Aromatherapy is the ancient practice of using essential oils to treat diseases. These oils are extracted from rinds, flower petals, leaves, roots, barks, stems, and other parts of the plants, mixed with other substances, and are then applied on the skin, inhaled, or sprayed.
A common misconception about aromatherapy is that it heals through delightful scents. The source of confusion usually stems from the refreshing feeling that comes from taking a whiff of anything that smells good – such as potpourri, perfumes, scented candles, and even store-bought air fresheners. While pleasant smells do improve moods, there is more to the ancient art than what we commonly know now.
How Aromatherapy Works

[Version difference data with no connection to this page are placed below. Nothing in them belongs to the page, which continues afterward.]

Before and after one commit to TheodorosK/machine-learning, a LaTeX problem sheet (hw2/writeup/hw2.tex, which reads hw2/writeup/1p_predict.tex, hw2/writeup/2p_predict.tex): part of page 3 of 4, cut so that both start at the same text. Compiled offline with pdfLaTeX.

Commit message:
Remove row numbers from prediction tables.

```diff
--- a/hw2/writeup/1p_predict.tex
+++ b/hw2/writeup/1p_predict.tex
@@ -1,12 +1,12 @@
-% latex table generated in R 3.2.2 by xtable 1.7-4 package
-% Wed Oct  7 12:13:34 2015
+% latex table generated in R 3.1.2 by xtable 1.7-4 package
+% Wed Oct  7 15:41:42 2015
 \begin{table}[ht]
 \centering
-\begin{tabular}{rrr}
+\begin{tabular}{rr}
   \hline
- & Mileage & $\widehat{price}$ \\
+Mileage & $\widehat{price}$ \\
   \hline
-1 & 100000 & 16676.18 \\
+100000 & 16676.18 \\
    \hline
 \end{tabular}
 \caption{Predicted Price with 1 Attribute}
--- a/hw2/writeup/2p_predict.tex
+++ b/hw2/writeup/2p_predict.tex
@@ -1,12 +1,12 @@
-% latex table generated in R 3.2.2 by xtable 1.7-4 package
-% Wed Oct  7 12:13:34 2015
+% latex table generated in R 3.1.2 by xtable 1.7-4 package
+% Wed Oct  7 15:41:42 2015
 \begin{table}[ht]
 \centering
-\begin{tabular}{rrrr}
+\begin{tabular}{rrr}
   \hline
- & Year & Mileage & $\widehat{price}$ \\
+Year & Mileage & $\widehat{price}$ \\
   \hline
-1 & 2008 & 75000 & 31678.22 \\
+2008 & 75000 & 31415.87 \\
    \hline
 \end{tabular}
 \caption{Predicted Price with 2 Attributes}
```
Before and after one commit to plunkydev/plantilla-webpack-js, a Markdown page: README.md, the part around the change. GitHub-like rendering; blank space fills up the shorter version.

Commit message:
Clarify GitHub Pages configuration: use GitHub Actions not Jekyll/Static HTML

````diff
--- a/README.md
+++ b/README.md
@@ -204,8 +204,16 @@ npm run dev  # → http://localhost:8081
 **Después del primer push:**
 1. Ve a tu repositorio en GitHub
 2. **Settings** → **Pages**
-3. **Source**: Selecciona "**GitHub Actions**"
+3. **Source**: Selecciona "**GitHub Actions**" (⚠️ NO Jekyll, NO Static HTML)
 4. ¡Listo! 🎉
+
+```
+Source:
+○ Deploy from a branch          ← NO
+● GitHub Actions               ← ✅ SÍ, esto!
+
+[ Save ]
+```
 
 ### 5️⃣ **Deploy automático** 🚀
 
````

One way of using essential oils is to apply them on the skin. Since skin is semi-permeable, or capable of absorbing substances into our body, the healing compounds found in essential oils are taken in.

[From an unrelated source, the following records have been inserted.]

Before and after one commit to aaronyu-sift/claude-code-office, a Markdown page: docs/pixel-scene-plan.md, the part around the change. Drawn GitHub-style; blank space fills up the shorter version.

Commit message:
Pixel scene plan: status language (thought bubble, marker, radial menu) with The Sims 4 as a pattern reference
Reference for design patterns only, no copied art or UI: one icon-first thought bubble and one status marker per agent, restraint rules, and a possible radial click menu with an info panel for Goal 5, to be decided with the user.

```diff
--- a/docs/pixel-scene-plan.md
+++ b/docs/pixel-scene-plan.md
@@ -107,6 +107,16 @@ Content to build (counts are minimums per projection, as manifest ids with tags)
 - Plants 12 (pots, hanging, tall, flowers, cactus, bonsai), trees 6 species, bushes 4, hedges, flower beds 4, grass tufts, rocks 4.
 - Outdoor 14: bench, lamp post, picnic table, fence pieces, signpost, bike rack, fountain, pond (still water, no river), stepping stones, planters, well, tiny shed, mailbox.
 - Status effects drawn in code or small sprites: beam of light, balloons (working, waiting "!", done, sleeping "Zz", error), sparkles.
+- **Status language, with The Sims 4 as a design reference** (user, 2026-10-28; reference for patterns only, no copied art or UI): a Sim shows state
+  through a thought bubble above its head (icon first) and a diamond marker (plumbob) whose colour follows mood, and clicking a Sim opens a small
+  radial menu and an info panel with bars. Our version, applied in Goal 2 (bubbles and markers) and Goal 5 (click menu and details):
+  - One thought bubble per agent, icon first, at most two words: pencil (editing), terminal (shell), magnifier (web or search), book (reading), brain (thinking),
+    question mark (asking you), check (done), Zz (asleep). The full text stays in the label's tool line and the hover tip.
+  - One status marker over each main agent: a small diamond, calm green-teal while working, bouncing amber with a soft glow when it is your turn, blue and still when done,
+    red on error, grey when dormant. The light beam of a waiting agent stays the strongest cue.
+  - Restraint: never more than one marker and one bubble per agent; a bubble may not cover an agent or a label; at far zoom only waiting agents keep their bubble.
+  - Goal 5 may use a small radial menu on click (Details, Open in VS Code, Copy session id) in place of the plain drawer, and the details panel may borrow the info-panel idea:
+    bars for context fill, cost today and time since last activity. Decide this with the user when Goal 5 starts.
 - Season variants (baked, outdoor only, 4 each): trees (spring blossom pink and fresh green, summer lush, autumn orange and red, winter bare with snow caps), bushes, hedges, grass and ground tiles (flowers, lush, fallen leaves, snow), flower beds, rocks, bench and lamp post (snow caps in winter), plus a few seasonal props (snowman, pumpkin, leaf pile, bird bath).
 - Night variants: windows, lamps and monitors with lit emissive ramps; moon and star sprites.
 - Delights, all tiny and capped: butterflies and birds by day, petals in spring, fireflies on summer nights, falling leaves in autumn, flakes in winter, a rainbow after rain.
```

Aromatherapy is, of course, also delivered through inhalation. When essential oils are inhaled, molecules stimulate the olfactory organs and sends signals to the limbic system in the brain. This can affect blood pressure, breathing, heart rate, stress levels, and release hormones that help reduce symptoms of the diseases, and promote relief.
Some essential oils contain antiviral properties that help boost the immune system. This means that not only are they ideal for treating disease as it happens, these oils are also great for preventing diseases that result from a poor immune system.